The Adaptive Covid-19 Treatment Trial (ACTT-1) was comprised of 60 trial sites, including 45 sites in the U.S., along with sites in Europe and Asia. Participants hospitalized with COVID-19 with evidence of lower respiratory involvement were randomized to either intravenous remdesivir or placebo for up to 10 days. Primary outcome was time to recovery, meaning either hospitalization for infection control purposes only or discharge from the hospital.
An independent data and safety monitoring board recommended unblinding the results based on preliminary data from 1,059 patients — 538 assigned to remdesivir and 521 to placebo. As of April 28, only 391 patients in the remdesivir group and 340 in the placebo group had completed the trial through day 29 (either recovered or died).
Patients were a mean age of 59, and almost two-thirds were men, 53% were white, 23% were Hispanic or Latino and 21% were black. About 80% were enrolled at sites in North America. Half of patients had two or more pre-existing conditions, including half with hypertension, 37% with obesity and 30% with diabetes mellitus.
Beigel and colleagues included 33-day Kaplan-Meier curves for recovery among subgroups categorized by oxygen need. The greatest separation between the remdesivir and placebo groups (i.e., the greatest drug benefit) was seen for patients receiving oxygen but not at high flow or with noninvasive mechanical ventilation. There was no advantage for remdesivir in recovery rates among patients on high-flow oxygen or those on mechanical ventilation or extracorporeal membrane oxidation.
Among patients not receiving oxygen, a trend toward benefit with remdesivir was evident, but it did not reach statistical significance, probably because more than 80% of the placebo group in this category recovered.
There was no subgroup in which placebo clearly outperformed remdesivir. Many groups (such as racial minorities) didn’t have enough patients to show meaningful differences.
Notably, however, patients with symptom duration greater than 10 days benefited from remdesivir just as much as those with shorter duration.

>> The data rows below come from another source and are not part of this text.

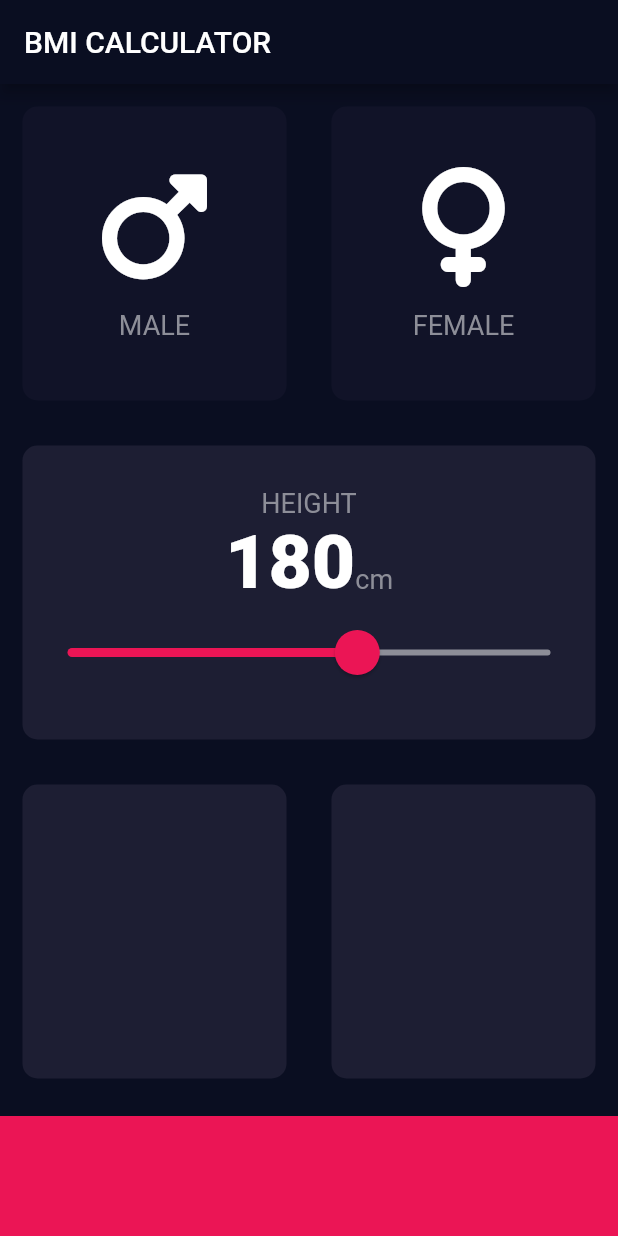
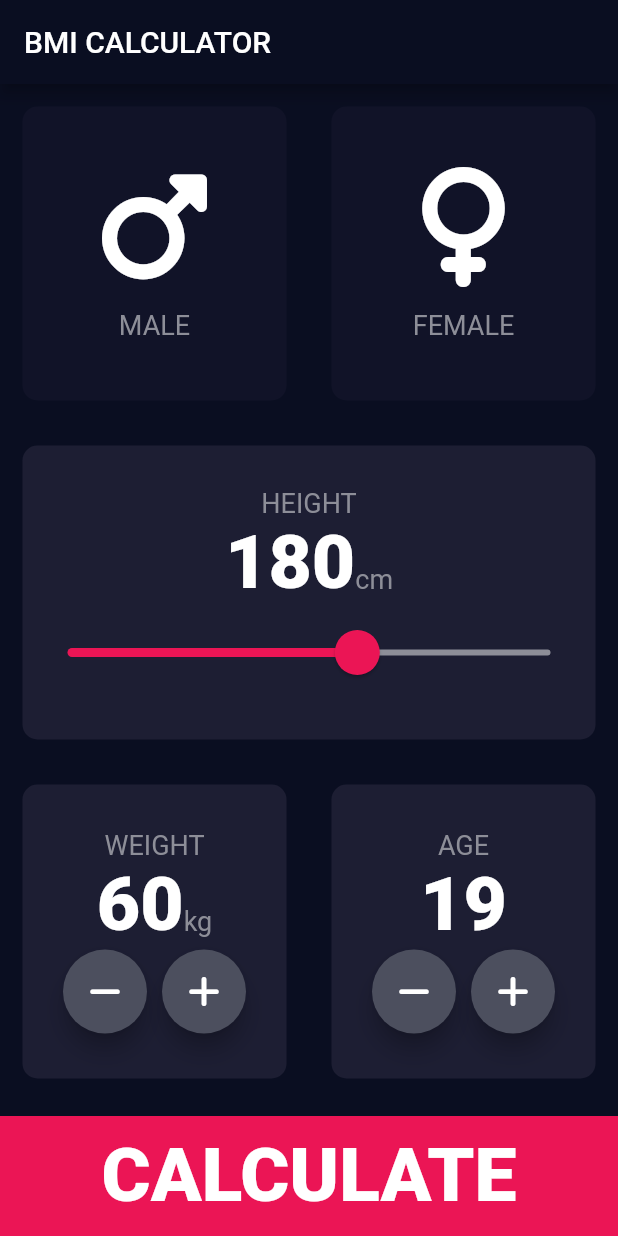
Before and after one commit to salvadorlemus/Flutter, a Flutter app: the screen it shows after launch, on a phone screen of 412 x 824 dp. Run offline on Flutter 3.47's test engine with Material 2 defaults, Android fonts, the phone set to English and light mode, and no system bars; our stand-ins replace font_awesome_flutter.

Commit message:
Create a cumtom Widget using base classes, RoundIconButton. Refactor some properties names. Use the new RoundIconButton widget inside the InputPage and finishes the UI.

```diff
--- a/lib/Constants.dart
+++ b/lib/Constants.dart
@@ -1,15 +1,17 @@
 import 'package:flutter/material.dart';
 
 const hexTextColour = 0XFF8D8E98;
-const Color hexCardBackgroundActiveColour = Color(0XFF1D1E33);
-const Color hexCardBackgroundInactiveColour = Color(0XFF111328);
-const Color hexButtonCalculateBMIBackgroundColour = Color(0xFFEB1555);
+const hexCardBackgroundActiveColour = Color(0XFF1D1E33);
+const hexCardBackgroundInactiveColour = Color(0XFF111328);
+const hexButtonCalculateBMIBackgroundColour = Color(0xFFEB1555);
 const buttonCalculateBMIHeight = 80.0;
 
 const sliderActiveColor = Color(0xFFEB1555);
 const sliderInactiveColor = Color(0xFF8D8E98);
 const sliderThumbColor = Color(0xFFEB1555);
 const sliderOverlayColor = Color(0x29EB1555);
+
+const roundIconButtonColor = Color(0xFF4C4F5E);
 
 const labelTextStyle = TextStyle(
   fontSize: 18.0,
@@ -19,4 +21,5 @@ const labelTextStyle = TextStyle(
 const numberTextStyle = TextStyle(
   fontSize: 50.0,
   fontWeight: FontWeight.w900,
+  color: Colors.white,
 );
--- a/lib/InputPage.dart
+++ b/lib/InputPage.dart
@@ -6,6 +6,7 @@ import 'package:font_awesome_flutter/font_awesome_flutter.dart';
 import 'ReusableCard.dart';
 import 'CustomIconContentWidget.dart';
 import 'Constants.dart';
+import 'RoundIconButton.dart';
 
 enum Gender { MALE, FEMALE, UNKNOW }
 
@@ -19,6 +20,8 @@ class _InputPageState extends State<InputPage> {
   Color activeCardColor = hexCardBackgroundActiveColour;
   Color inactiveCardColor = hexCardBackgroundInactiveColour;
   int height = 180;
+  int weight = 60;
+  int age = 19;
 
   @override
   Widget build(BuildContext context) {
@@ -33,7 +36,7 @@ class _InputPageState extends State<InputPage> {
             children: <Widget>[
               Expanded(
                 child: ReusableCard(
-                  onPress: () {
+                  onPressed: () {
                     setState(() {
                       gender = Gender.MALE;
                     });
@@ -47,7 +50,7 @@ class _InputPageState extends State<InputPage> {
               ),
               Expanded(
                 child: ReusableCard(
-                  onPress: () {
+                  onPressed: () {
                     setState(() {
                       gender = Gender.FEMALE;
                     });
@@ -84,7 +87,7 @@ class _InputPageState extends State<InputPage> {
                             height.toString(),
                             style: numberTextStyle,
                           ),
-                          Text(
+                          const Text(
                             'cm',
                             style: labelTextStyle,
                           ),
@@ -127,15 +130,79 @@ class _InputPageState extends State<InputPage> {
             children: <Widget>[
               Expanded(
                 child: ReusableCard(
-                  onPress: () => {},
                   colour: hexCardBackgroundActiveColour,
+                  cardChild: Column(
+                    mainAxisAlignment: MainAxisAlignment.center,
+                    children: <Widget>[
+                      const Text('WEIGHT', style: labelTextStyle),
+                      Row(
+                        mainAxisAlignment: MainAxisAlignment.center,
+                        crossAxisAlignment: CrossAxisAlignment.baseline,
+                        // for the kg CrossAxisAlignment.baseline
+                        textBaseline: TextBaseline.alphabetic,
+                        children: [
+                          Text(weight.toString(), style: numberTextStyle),
+                          const Text('kg', style: labelTextStyle),
+                        ],
+                      ),
+                      Row(
+                        mainAxisAlignment: MainAxisAlignment.center,
+                        children: <Widget>[
+                          RoundIconButton(
+                            icon: FontAwesomeIcons.minus,
+                            onPressed: () {
+                              setState(() {
+                                weight--;
+                              });
+                            },
+                          ),
+                          const SizedBox(width: 10.0),
+                          RoundIconButton(
+                            icon: FontAwesomeIcons.plus,
+                            onPressed: () {
+                              setState(() {
+                                weight++;
+                              });
+                            },
+                          ),
+                        ],
+                      ),
+                    ],
+                  ),
                 ),
               ),
               Expanded(
                 child: ReusableCard(
-                  onPress: () => {},
-                  colour: hexCardBackgroundActiveColour,
-                ),
+                    colour: hexCardBackgroundActiveColour,
+                    cardChild: Column(
+                      mainAxisAlignment: MainAxisAlignment.center,
+                      children: <Widget>[
+                        const Text('AGE', style: labelTextStyle),
+                        Text(age.toString(), style: numberTextStyle),
+                        Row(
+                          mainAxisAlignment: MainAxisAlignment.center,
+                          children: <Widget>[
+                            RoundIconButton(
+                              icon: FontAwesomeIcons.minus,
+                              onPressed: () {
+                                setState(() {
+                                  age--;
+                                });
+                              },
+                            ),
+                            const SizedBox(width: 10.0),
+                            RoundIconButton(
+                              icon: FontAwesomeIcons.plus,
+                              onPressed: () {
+                                setState(() {
+                                  age++;
+                                });
+                              },
+                            ),
+                          ],
+                        ),
+                      ],
+                    )),
               ),
             ],
           ),
@@ -145,6 +212,13 @@ class _InputPageState extends State<InputPage> {
           margin: const EdgeInsets.only(top: 10.0),
           width: double.infinity,
           height: buttonCalculateBMIHeight,
+          child: TextButton(
+            onPressed: () {},
+            child: const Text(
+              'CALCULATE',
+              style: numberTextStyle,
+            ),
+          ),
         ),
       ]),
     );
--- a/lib/ReusableCard.dart
+++ b/lib/ReusableCard.dart
@@ -13,14 +13,15 @@ class ReusableCard extends StatelessWidget {
   // I need to use VoidCallback instead of Func since I can pass a null void Func
   // and prevent this error The argument type 'Function' can't be assigned to the parameter type 'void Function()?'
   // https://stackoverflow.com/questions/64484113/the-argument-type-function-cant-be-assigned-to-the-parameter-type-void-funct
-  final VoidCallback? onPress;
+  final VoidCallback? onPressed;
 
-  ReusableCard({super.key, required this.colour, this.cardChild, this.onPress});
+  ReusableCard(
+      {super.key, required this.colour, this.cardChild, this.onPressed});
 
   @override
   Widget build(BuildContext context) {
     return GestureDetector(
-      onTap: onPress,
+      onTap: onPressed,
       child: Container(
         margin: const EdgeInsets.all(15.0),
         decoration: BoxDecoration(
--- /dev/null
+++ b/lib/RoundIconButton.dart
@@ -0,0 +1,28 @@
+// Class designed to substitute the float action button provided by flutter
+
+import 'package:base/Constants.dart';
+import 'package:flutter/material.dart';
+
+class RoundIconButton extends StatelessWidget {
+  final VoidCallback onPressed;
+  final IconData icon;
+
+  const RoundIconButton(
+      {super.key, required this.onPressed, required this.icon});
+
+  @override
+  Widget build(BuildContext context) {
+    return RawMaterialButton(
+      onPressed: onPressed,
+      shape: const CircleBorder(),
+      fillColor: roundIconButtonColor,
+      constraints: const BoxConstraints.tightFor(
+        width: 56.0,
+        height: 56.0,
+      ),
+      disabledElevation: 6.0,
+      elevation: 6.0,
+      child: Icon(icon),
+    );
+  }
+}
```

Serious adverse events occurred in 21% of patients in the remdesivir group and 27% of patients in the placebo group, and two in each group were judged to be related to the study drug. Anemia or decreased hemoglobin was the most common adverse event in the remdesivir group (7.9% vs 9.0% in the placebo group). Pyrexia and hyperglycemia also occurred more often in the remdesivir group.

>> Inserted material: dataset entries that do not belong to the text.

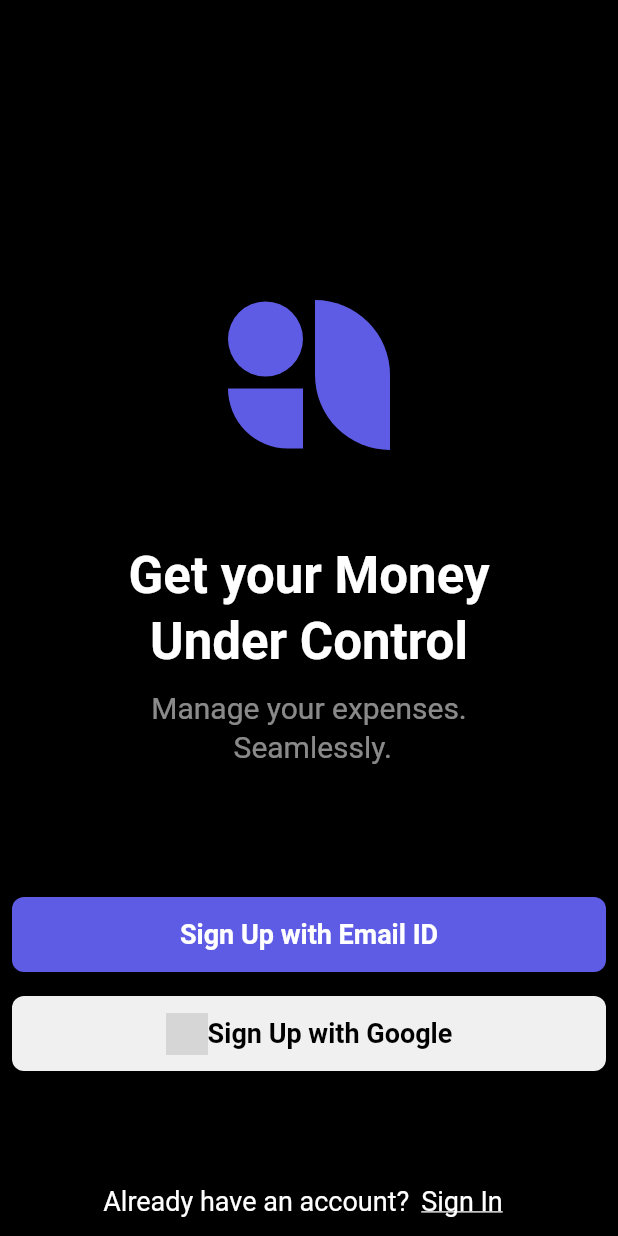
After one commit to Bru-marques/flutter_masterclass, a Flutter app: the screen it shows after launch, after a tap on "5. Money Control Layout", on a phone screen of 412 x 824 dp. The commit adds this screen. Run offline on Flutter 3.47's test engine with Material 2 defaults, Android fonts, the phone set to English and light mode, and no system bars; network calls fail; grey boxes are pictures that could not be loaded.

Commit message:
class 3 Money Controll layout

```diff
--- /dev/null
+++ b/lib/Pages/class-four/money-controll/money_controll.dart
@@ -0,0 +1,155 @@
+import 'package:flutter/material.dart';
+
+class MoneyControll extends StatelessWidget {
+  const MoneyControll({Key? key}) : super(key: key);
+
+  final Color purple = const Color(0xff5E5CE5);
+  @override
+  Widget build(BuildContext context) {
+    return Material(
+        color: Colors.black,
+        child: Column(
+          children: [
+            const SizedBox(height: 200),
+            _logo(),
+            const SizedBox(height: 60),
+            _title(),
+            const SizedBox(height: 10),
+            _description(),
+            const SizedBox(height: 80),
+            _button('Sign Up with Email ID', 'purple'),
+            _button('Sign Up with Google', 'white'),
+            const SizedBox(height: 60),
+            _footerText()
+          ],
+        ));
+  }
+
+  Widget _logo() {
+    return Row(
+      mainAxisAlignment: MainAxisAlignment.center,
+      children: [
+        Column(
+          children: [
+            Container(
+              height: 50,
+              width: 50,
+              decoration: BoxDecoration(
+                color: purple,
+                borderRadius: BorderRadius.circular(25),
+              ),
+            ),
+            const SizedBox(height: 8),
+            Container(
+              height: 40,
+              width: 50,
+              decoration: BoxDecoration(
+                color: purple,
+                borderRadius:
+                    const BorderRadius.only(bottomLeft: Radius.circular(40)),
+              ),
+            ),
+          ],
+        ),
+        const SizedBox(width: 8),
+        Container(
+          height: 100,
+          width: 50,
+          decoration: BoxDecoration(
+            color: purple,
+            borderRadius: const BorderRadius.only(
+                bottomLeft: Radius.circular(60), topRight: Radius.circular(60)),
+          ),
+        ),
+      ],
+    );
+  }
+
+  Widget _title() {
+    return const Text(
+      'Get your Money\nUnder Control',
+      textAlign: TextAlign.center,
+      style: TextStyle(
+          height: 1.3,
+          color: Colors.white,
+          fontWeight: FontWeight.bold,
+          fontSize: 34),
+    );
+  }
+
+  Widget _description() {
+    return const Text(
+      'Manage your expenses.\n Seamlessly.',
+      textAlign: TextAlign.center,
+      style: TextStyle(height: 1.3, color: Colors.white54, fontSize: 20),
+    );
+  }
+
+  Widget _button(String label, String color) {
+    return Padding(
+      padding: const EdgeInsets.all(8.0),
+      child: Container(
+        height: 50,
+        alignment: Alignment.center,
+        decoration: BoxDecoration(
+            color: color != 'purple'
+                ? const Color.fromARGB(255, 240, 240, 240)
+                : purple,
+            borderRadius: BorderRadius.circular(8)),
+        child: Row(
+          mainAxisAlignment: MainAxisAlignment.center,
+          children: [
+            if (color != 'purple')
+              SizedBox(
+                  child: Image.network(
+                      'http://pngimg.com/uploads/google/google_PNG19635.png',
+                      height: 28,
+                      fit: BoxFit.cover)),
+            Text(
+              label,
+              textAlign: TextAlign.center,
+              style: TextStyle(
+                  color: color != 'purple' ? Colors.black : Colors.white,
+                  fontSize: 18,
+                  fontWeight: FontWeight.bold),
+            ),
+          ],
+        ),
+      ),
+    );
+  }
+
+  Widget _footerText() {
+    return Row(
+      mainAxisAlignment: MainAxisAlignment.center,
+      children: [
+        const Text(
+          'Already have an account?',
+          textAlign: TextAlign.center,
+          style: TextStyle(
+            color: Colors.white,
+            fontSize: 18,
+          ),
+        ),
+        GestureDetector(
+          child: const Padding(
+            padding: EdgeInsets.all(8.0),
+            child: Text(
+              'Sign In',
+              textAlign: TextAlign.center,
+              style: TextStyle(
+                color: Colors.white,
+                fontSize: 18,
+                decoration: TextDecoration.underline,
+              ),
+            ),
+          ),
+        ),
+      ],
+    );
+  }
+}
+
+// child: Center(
+//             child: SvgPicture.asset('assets/images/apple_logo_white.svg',
+                // color: Colors.red, semanticsLabel: 'A red up arrow')));
--- a/lib/Pages/home/home.dart
+++ b/lib/Pages/home/home.dart
@@ -1,4 +1,5 @@
 import 'package:flutter/material.dart';
+import 'package:playground/Pages/class-four/money-controll/money_controll.dart';
 import 'package:playground/Pages/class-one/cpf_validator.dart';
 import 'package:playground/Pages/class-one/credt_card_validator.dart';
 import 'package:playground/Pages/class-one/recursive_function.dart';
@@ -18,20 +19,15 @@ class Home extends StatelessWidget {
       padding: const EdgeInsets.symmetric(horizontal: 20),
       child: (Column(
         children: [
-          const Text(
-            'Desafios Aula 1',
-            style: TextStyle(
-              height: 2,
-              fontFamily: 'Poppins',
-              fontSize: 18,
-            ),
-          ),
+          _title('Desafios Aula 1'),
           _linkPage(context, '1. Função Recursiva', const RecursiveFunction()),
           _linkPage(context, '2. Regra de 3', const RoleOfTrhee()),
           _linkPage(context, '3. Validador de Cartão de Crédito',
               const CreditCardValidator()),
           _linkPage(context, '4. Validaror de CPF', const CpfValidadtor()),
-          const Divider(color: Color.fromARGB(255, 12, 72, 156))
+          const Divider(color: Color.fromARGB(255, 12, 72, 156)),
+          _title('Desafios Aula 3'),
+          _linkPage(context, '5. Money Control Layout', const MoneyControll()),
         ],
       )),
     );
@@ -60,4 +56,15 @@ class Home extends StatelessWidget {
           )),
     ));
   }
+
+  Widget _title(String title) {
+    return Text(
+      title,
+      style: const TextStyle(
+        height: 2,
+        fontFamily: 'Poppins',
+        fontSize: 18,
+      ),
+    );
+  }
 }
```
Also changed, not shown: pubspec.yaml (+10 -39 lines), assets/fonts/chalet-new-york-nineteen-seventy.ttf (added), assets/images/Mobile-Icon-White-on-Grey.svg (added), assets/images/apple_logo_white.svg (added), assets/images/facebook-round.svg (added), assets/images/tinder_logo.svg (added), pubspec.lock.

Aronoff said more will be known once final results from the study are released in a few weeks, but they will likely confirm the current report.

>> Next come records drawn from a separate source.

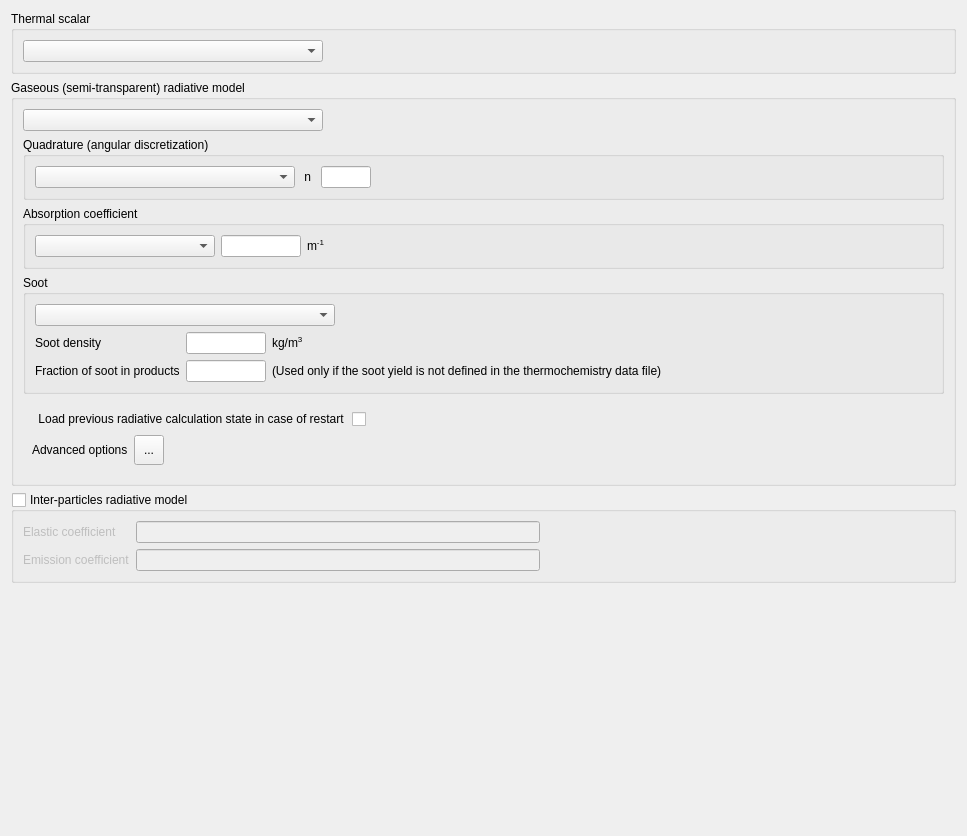
Above: python/code_saturne/gui/case/ThermalForm.ui from code-saturne/code_saturne before the change. Below: the same form after it.
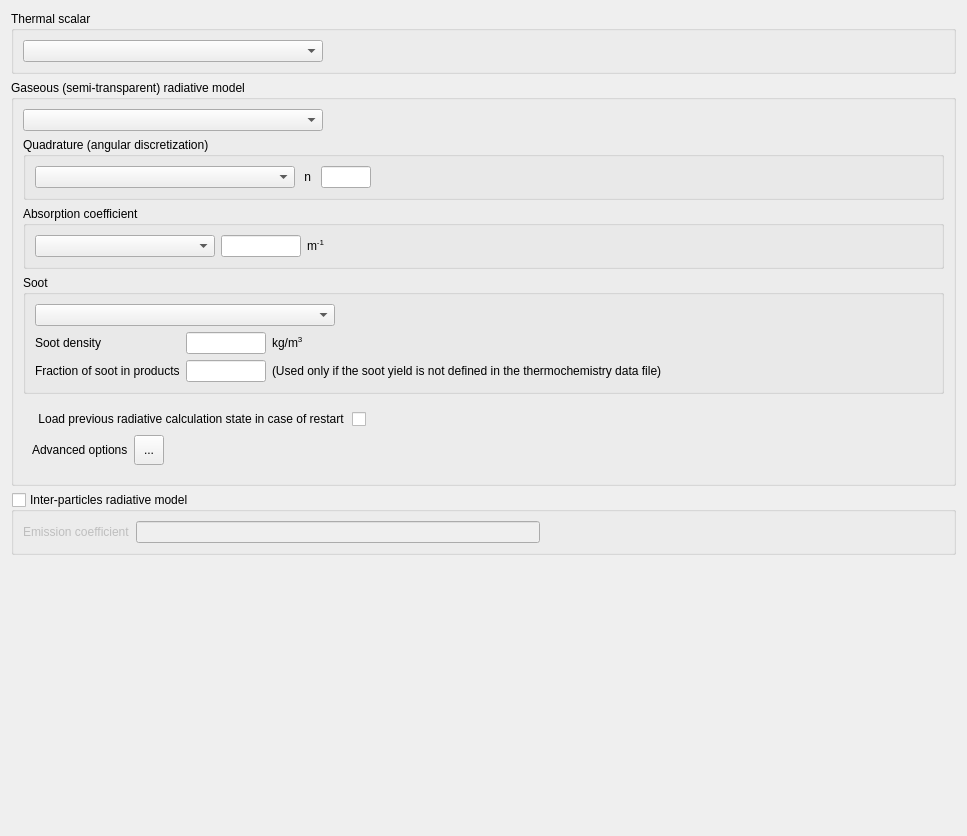
That is the form after the change. Icons and pictures are not drawn.

Commit message:
[GUI] Move particles elasticity coefficient to general particles page
  * This parameters was incorrectly put on the thermal properties page
    with commit 30b6b98f23 (16-08-2022) while transitionning to v7.3.

Diff of the .ui file:
```diff
--- a/python/code_saturne/gui/case/ThermalForm.ui
+++ b/python/code_saturne/gui/case/ThermalForm.ui
@@ -505,39 +505,16 @@
      </property>
      <layout class="QGridLayout" name="gridLayout">
       <item row="0" column="0">
-       <widget class="QLabel" name="labelElastCoef">
-        <property name="text">
-         <string>Elastic coefficient</string>
-        </property>
-       </widget>
-      </item>
-      <item row="0" column="1">
-       <widget class="QLineEdit" name="lineEditElastCoef"/>
-      </item>
-      <item row="1" column="0">
        <widget class="QLabel" name="labelEmissivity">
         <property name="text">
          <string>Emission coefficient</string>
         </property>
        </widget>
       </item>
-      <item row="1" column="1">
+      <item row="0" column="1">
        <widget class="QLineEdit" name="lineEditEmissivity"/>
       </item>
       <item row="0" column="2">
-       <spacer name="horizontalSpacer_2">
-        <property name="orientation">
-         <enum>Qt::Horizontal</enum>
-        </property>
-        <property name="sizeHint" stdset="0">
-         <size>
-          <width>40</width>
-          <height>20</height>
-         </size>
-        </property>
-       </spacer>
-      </item>
-      <item row="1" column="2">
        <spacer name="horizontalSpacer_5">
         <property name="orientation">
          <enum>Qt::Horizontal</enum>
```
The commit also changes 6 other files.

When asked if it would be appropriate to use this medication outside of a clinical trial setting, he noted there are reasons to hesitate, namely remdesivir’s availability, the optimal duration of therapy, and that it can only be given intravenously.
“It’s hard to implement it really early when you’re at a nursing home or somebody’s house,” Aronoff said. “It’s not a panacea and it’s not a cure-all. It has some barriers to widespread implementation.”
Remdesivir’s manufacturer Gilead Sciences is conducting two trials of its own with remdesivir, one of which includes a placebo control. Results from that trial are expected soon.
The trial was sponsored and primarily funded by the National Institute of Allergy and Infectious Diseases, the NIH, and funded in part by the NIAID and the National Cancer Institute, NIH. The trial has also been funded in part by the governments of Japan, Mexico, Denmark, and Singapore. The trial site in South Korea received funding from the Seoul National University Hospital. Support for the London International Coordinating Centre was also provided by the United Kingdom Medical Research Council.
Beigel disclosed no conflicts of interest.
Other co-authors disclosed support from NIH/NIAID/DMID, University of Minnesota, Medical Research Council U.K., Novo Nordisk Foundation, Simonsen Foundation, GSK, Pfizer, Boehringer Ingelheim, Gliead, MSD, Lundbeck Foundation, Merck, Sanofi-Pasteur,Cepheid, Ellume, Genentech, Janssen, ViiV Healthcare, Integrum Scientific LLC, UCL, Bristol University, Gilead Sciences Europe, ECDC, EU Social funds and National resources.
One co-author is an employee of the U.S. government.